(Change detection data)
*****

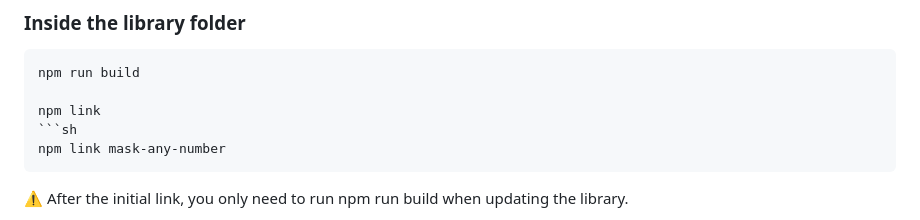
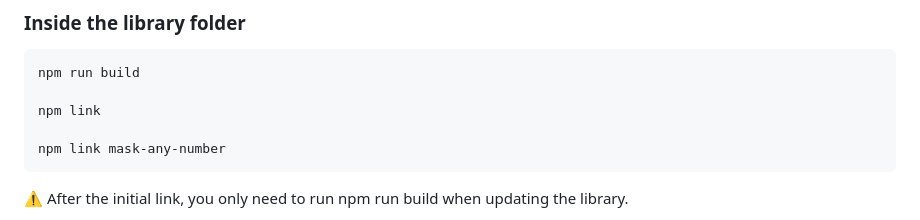
Before and after one commit to gabrielrfmendes/mask-any-number, a Markdown page: README.md, the part around the change. Rendered like a GitHub page.

````diff
--- a/README.md
+++ b/README.md
@@ -112,7 +112,7 @@ Ideal for phone numbers, dates, IDs, and other numeric inputs.
 npm run build
 
 npm link
-```sh
+
 npm link mask-any-number
 ```
 
````
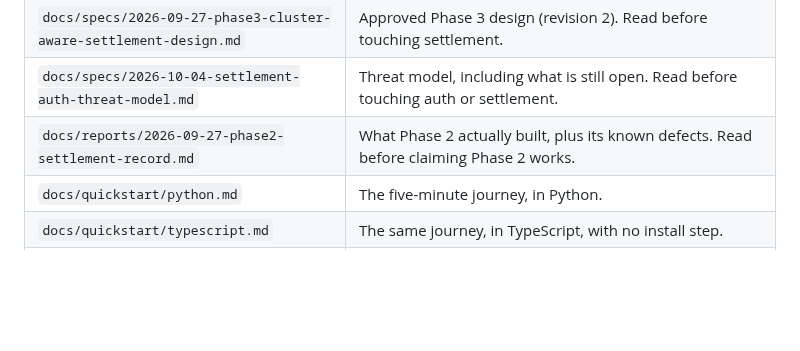
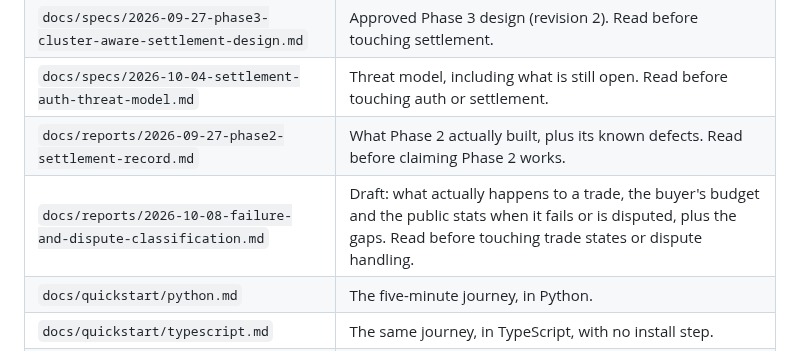
Before and after one commit to douglasdemaio/vtessera, a Markdown page: AGENTS.md, the part around the change. Drawn GitHub-style; blank space fills up the shorter version.

```diff
--- a/AGENTS.md
+++ b/AGENTS.md
@@ -336,6 +336,7 @@ is why the fee and mint tests assert the new values rather than the old.
 | `docs/specs/2026-09-27-phase3-cluster-aware-settlement-design.md` | Approved Phase 3 design (revision 2). Read before touching settlement. |
 | `docs/specs/2026-10-04-settlement-auth-threat-model.md` | Threat model, including what is still open. Read before touching auth or settlement. |
 | `docs/reports/2026-09-27-phase2-settlement-record.md` | What Phase 2 actually built, plus its known defects. Read before claiming Phase 2 works. |
+| `docs/reports/2026-10-08-failure-and-dispute-classification.md` | Draft: what actually happens to a trade, the buyer's budget and the public stats when it fails or is disputed, plus the gaps. Read before touching trade states or dispute handling. |
 | `docs/quickstart/python.md` | The five-minute journey, in Python. |
 | `docs/quickstart/typescript.md` | The same journey, in TypeScript, with no install step. |
 | `docs/test-vectors/handshake.json` | Fixed handshake sample: throwaway keypair, exact bytes to sign, expected signature. `TestPublishedHandshakeVector` proves the server accepts it. |
```
Also changed, not shown: README.md (+1 -1 lines), docs/reports/2026-10-08-failure-and-dispute-classification.md (added, +274 -0 lines).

*****

### HOW TO COMPLETE THIS TASK
Only lines of the data holding the word "README" go in the answer. Please copy each of them.

### SOLVED PROBLEM
Before and after one commit to gabrielrfmendes/mask-any-number, a Markdown page: README.md, the part around the change. Rendered like a GitHub page.
--- a/README.md
+++ b/README.md
Also changed, not shown: README.md (+1 -1 lines), docs/reports/2026-10-08-failure-and-dispute-classification.md (added, +274 -0 lines).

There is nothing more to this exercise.